§ **WHAT TO WORK ON**: Lines where the string "fully" appears are to be copied from the entries below.

------ EXCERPTED DATA ------

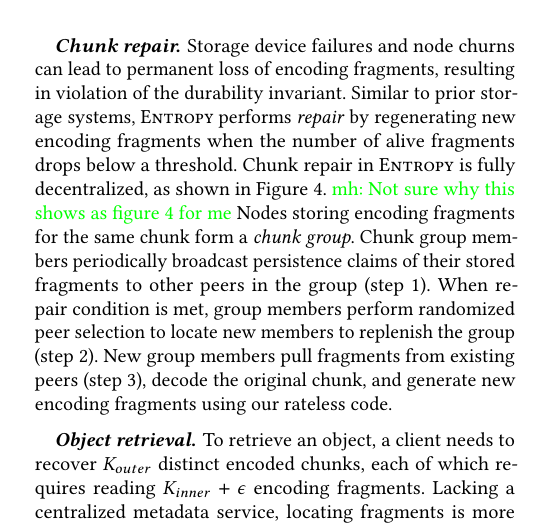
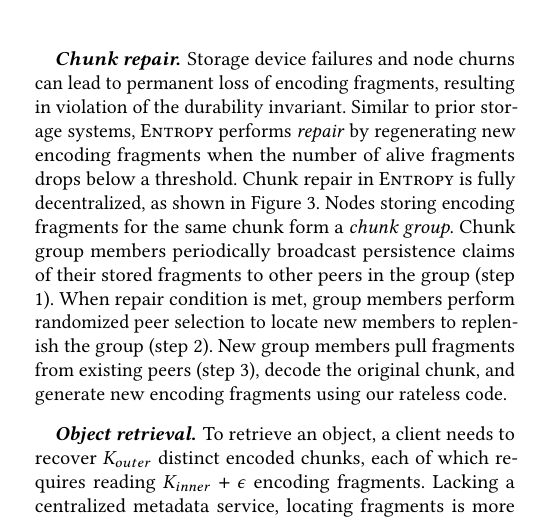
Before and after one commit to sgdxbc/dddht-paper, a LaTeX document (paper.tex, which reads sections/protocol.tex): part of one column of page 6 of 14, cut so that both start at the same text. Compiled offline with pdfLaTeX; a LaTeX package or settings file that is missing is left out.

Commit message:
fix one reference

```diff
--- a/sections/protocol.tex
+++ b/sections/protocol.tex
@@ -119,8 +119,7 @@
 
 Storage device failures and node churns can lead to permanent loss of encoding fragments, resulting in violation of the durability invariant.
 Similar to prior storage systems, \sys performs \emph{repair} by regenerating new encoding fragments when the number of alive fragments drops below a threshold.
-Chunk repair in \sys is fully decentralized, as shown in \autoref{fig:repair}.
-\mh{Not sure why this shows as figure 4 for me}
+Chunk repair in \sys is fully decentralized, as shown in \autoref{fig:chunkrepair}.
 Nodes storing encoding fragments for the same chunk form a \emph{chunk group}.
 Chunk group members periodically broadcast persistence claims of their stored fragments to other peers in the group (step 1).
 When repair condition is met, group members perform randomized peer selection to locate new members to replenish the group (step 2).
```
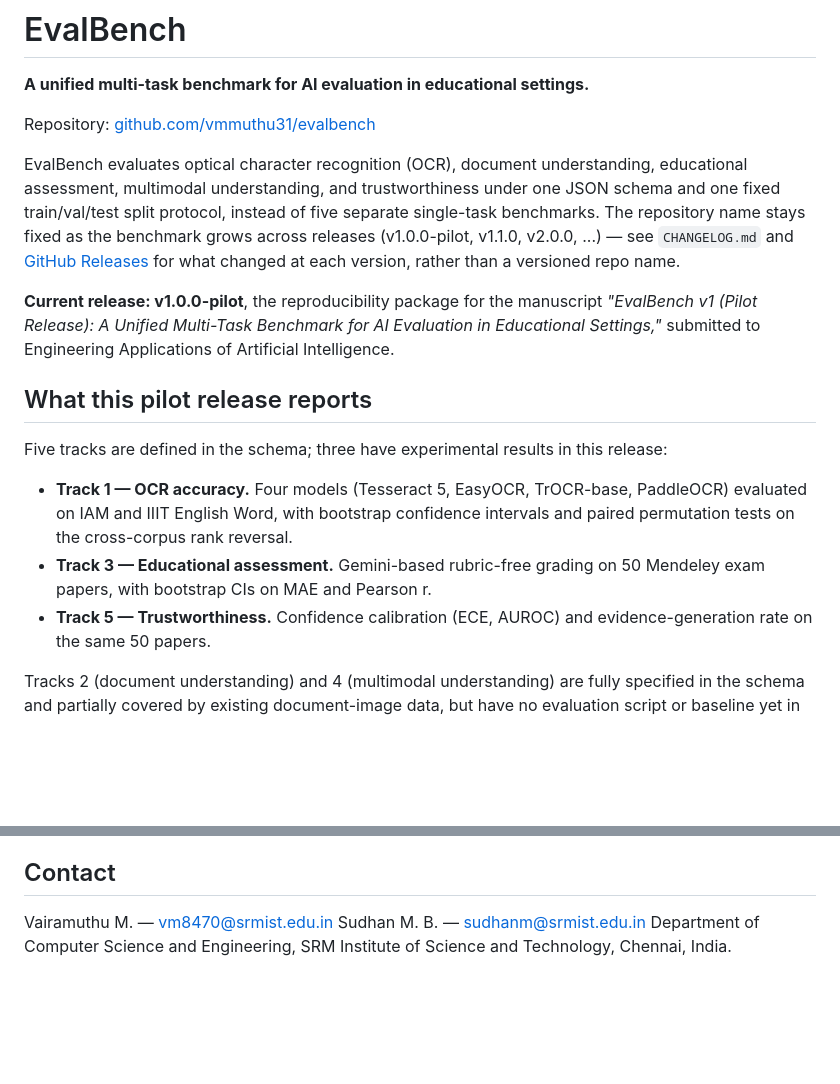
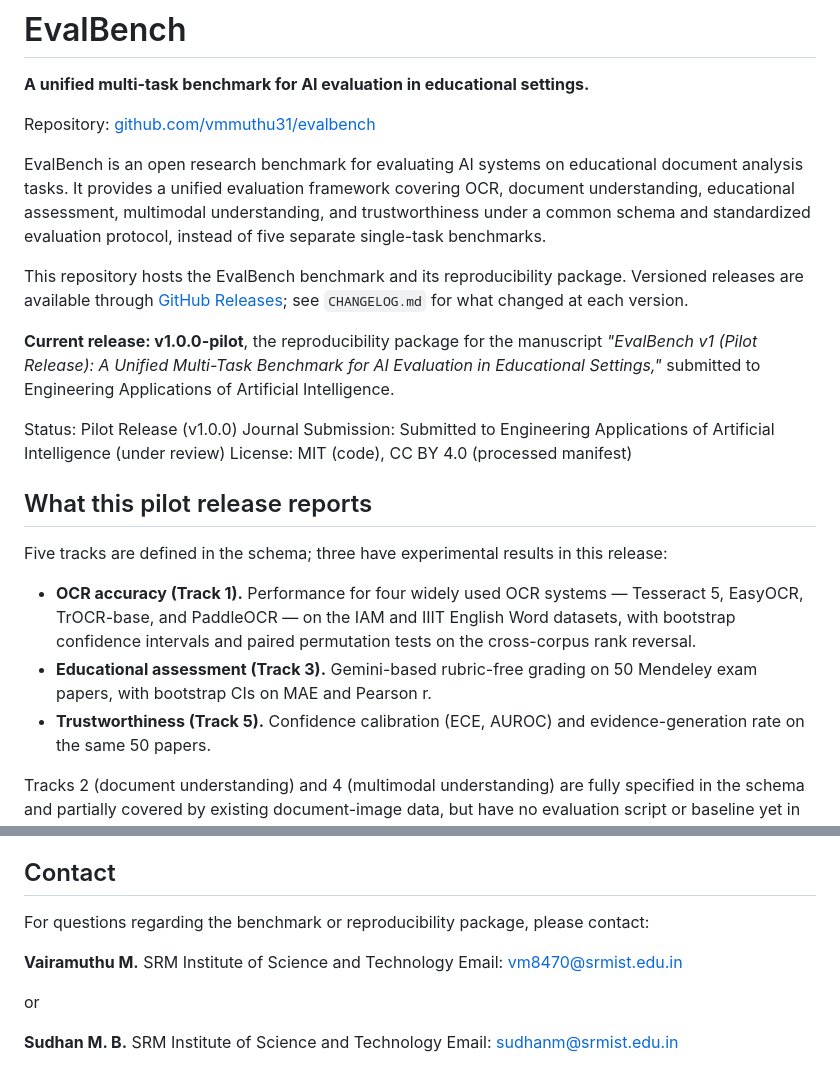
Before and after one commit to vmmuthu31/evalbench, a Markdown page: README.md, 2 parts joined by grey strips. Rendered like a GitHub page; blank space fills up the shorter version.

Commit message:
Improve README wording

```diff
--- a/README.md
+++ b/README.md
@@ -4,27 +4,33 @@
 
 Repository: [github.com/vmmuthu31/evalbench](https://github.com/vmmuthu31/evalbench)
 
-EvalBench evaluates optical character recognition (OCR), document understanding, educational
-assessment, multimodal understanding, and trustworthiness under one JSON schema and one fixed
-train/val/test split protocol, instead of five separate single-task benchmarks. The repository
-name stays fixed as the benchmark grows across releases (v1.0.0-pilot, v1.1.0, v2.0.0, ...) — see
-`CHANGELOG.md` and [GitHub Releases](https://github.com/vmmuthu31/evalbench/releases) for what
-changed at each version, rather than a versioned repo name.
+EvalBench is an open research benchmark for evaluating AI systems on educational document analysis
+tasks. It provides a unified evaluation framework covering OCR, document understanding, educational
+assessment, multimodal understanding, and trustworthiness under a common schema and standardized
+evaluation protocol, instead of five separate single-task benchmarks.
+
+This repository hosts the EvalBench benchmark and its reproducibility package. Versioned releases
+are available through [GitHub Releases](https://github.com/vmmuthu31/evalbench/releases); see
+`CHANGELOG.md` for what changed at each version.
 
 **Current release: v1.0.0-pilot**, the reproducibility package for the manuscript *"EvalBench v1
 (Pilot Release): A Unified Multi-Task Benchmark for AI Evaluation in Educational Settings,"*
 submitted to Engineering Applications of Artificial Intelligence.
 
+Status: Pilot Release (v1.0.0)
+Journal Submission: Submitted to Engineering Applications of Artificial Intelligence (under review)
+License: MIT (code), CC BY 4.0 (processed manifest)
+
 ## What this pilot release reports
 
 Five tracks are defined in the schema; three have experimental results in this release:
 
-- **Track 1 — OCR accuracy.** Four models (Tesseract 5, EasyOCR, TrOCR-base, PaddleOCR) evaluated
-  on IAM and IIIT English Word, with bootstrap confidence intervals and paired permutation tests on
-  the cross-corpus rank reversal.
-- **Track 3 — Educational assessment.** Gemini-based rubric-free grading on 50 Mendeley exam
+- **OCR accuracy (Track 1).** Performance for four widely used OCR systems — Tesseract 5, EasyOCR,
+  TrOCR-base, and PaddleOCR — on the IAM and IIIT English Word datasets, with bootstrap confidence
+  intervals and paired permutation tests on the cross-corpus rank reversal.
+- **Educational assessment (Track 3).** Gemini-based rubric-free grading on 50 Mendeley exam
   papers, with bootstrap CIs on MAE and Pearson r.
-- **Track 5 — Trustworthiness.** Confidence calibration (ECE, AUROC) and evidence-generation rate
+- **Trustworthiness (Track 5).** Confidence calibration (ECE, AUROC) and evidence-generation rate
   on the same 50 papers.
 
 Tracks 2 (document understanding) and 4 (multimodal understanding) are fully specified in the
@@ -108,7 +114,14 @@ licensing terms of its constituent source datasets noted above.
 
 ## Contact
 
-Vairamuthu M. — vm8470@srmist.edu.in
-Sudhan M. B. — sudhanm@srmist.edu.in
-Department of Computer Science and Engineering, SRM Institute of Science and Technology, Chennai,
-India.
+For questions regarding the benchmark or reproducibility package, please contact:
+
+**Vairamuthu M.**
+SRM Institute of Science and Technology
+Email: vm8470@srmist.edu.in
+
+or
+
+**Sudhan M. B.**
+SRM Institute of Science and Technology
+Email: sudhanm@srmist.edu.in
```
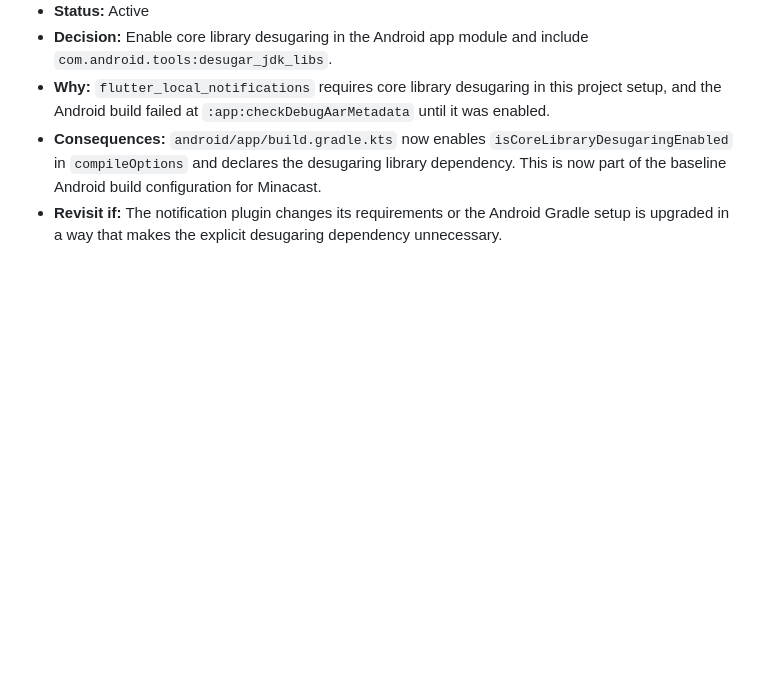
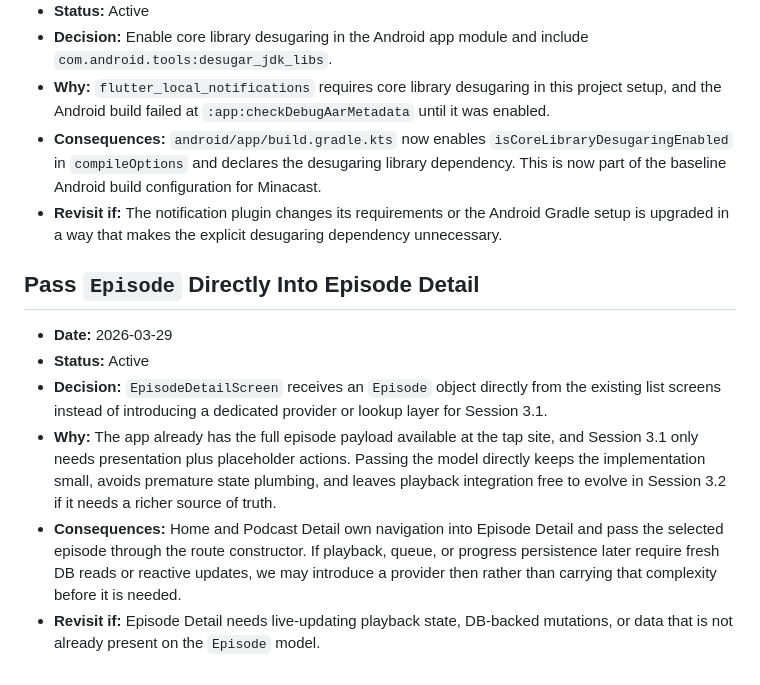
Before and after one commit to developingwoot/minacast, a Markdown page: docs/DECISIONS.md, the part around the change. GitHub-like rendering; blank space fills up the shorter version.

```diff
--- a/docs/DECISIONS.md
+++ b/docs/DECISIONS.md
@@ -159,3 +159,12 @@ _This section is for architectural decisions made after the project has started.
 - **Why:** `flutter_local_notifications` requires core library desugaring in this project setup, and the Android build failed at `:app:checkDebugAarMetadata` until it was enabled.
 - **Consequences:** `android/app/build.gradle.kts` now enables `isCoreLibraryDesugaringEnabled` in `compileOptions` and declares the desugaring library dependency. This is now part of the baseline Android build configuration for Minacast.
 - **Revisit if:** The notification plugin changes its requirements or the Android Gradle setup is upgraded in a way that makes the explicit desugaring dependency unnecessary.
+
+## Pass `Episode` Directly Into Episode Detail
+
+- **Date:** 2026-03-29
+- **Status:** Active
+- **Decision:** `EpisodeDetailScreen` receives an `Episode` object directly from the existing list screens instead of introducing a dedicated provider or lookup layer for Session 3.1.
+- **Why:** The app already has the full episode payload available at the tap site, and Session 3.1 only needs presentation plus placeholder actions. Passing the model directly keeps the implementation small, avoids premature state plumbing, and leaves playback integration free to evolve in Session 3.2 if it needs a richer source of truth.
+- **Consequences:** Home and Podcast Detail own navigation into Episode Detail and pass the selected episode through the route constructor. If playback, queue, or progress persistence later require fresh DB reads or reactive updates, we may introduce a provider then rather than carrying that complexity before it is needed.
+- **Revisit if:** Episode Detail needs live-updating playback state, DB-backed mutations, or data that is not already present on the `Episode` model.
```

------

§ **OUTPUT BELOW**:
-Chunk repair in \sys is fully decentralized, as shown in \autoref{fig:repair}.
+Chunk repair in \sys is fully decentralized, as shown in \autoref{fig:chunkrepair}.
 Tracks 2 (document understanding) and 4 (multimodal understanding) are fully specified in the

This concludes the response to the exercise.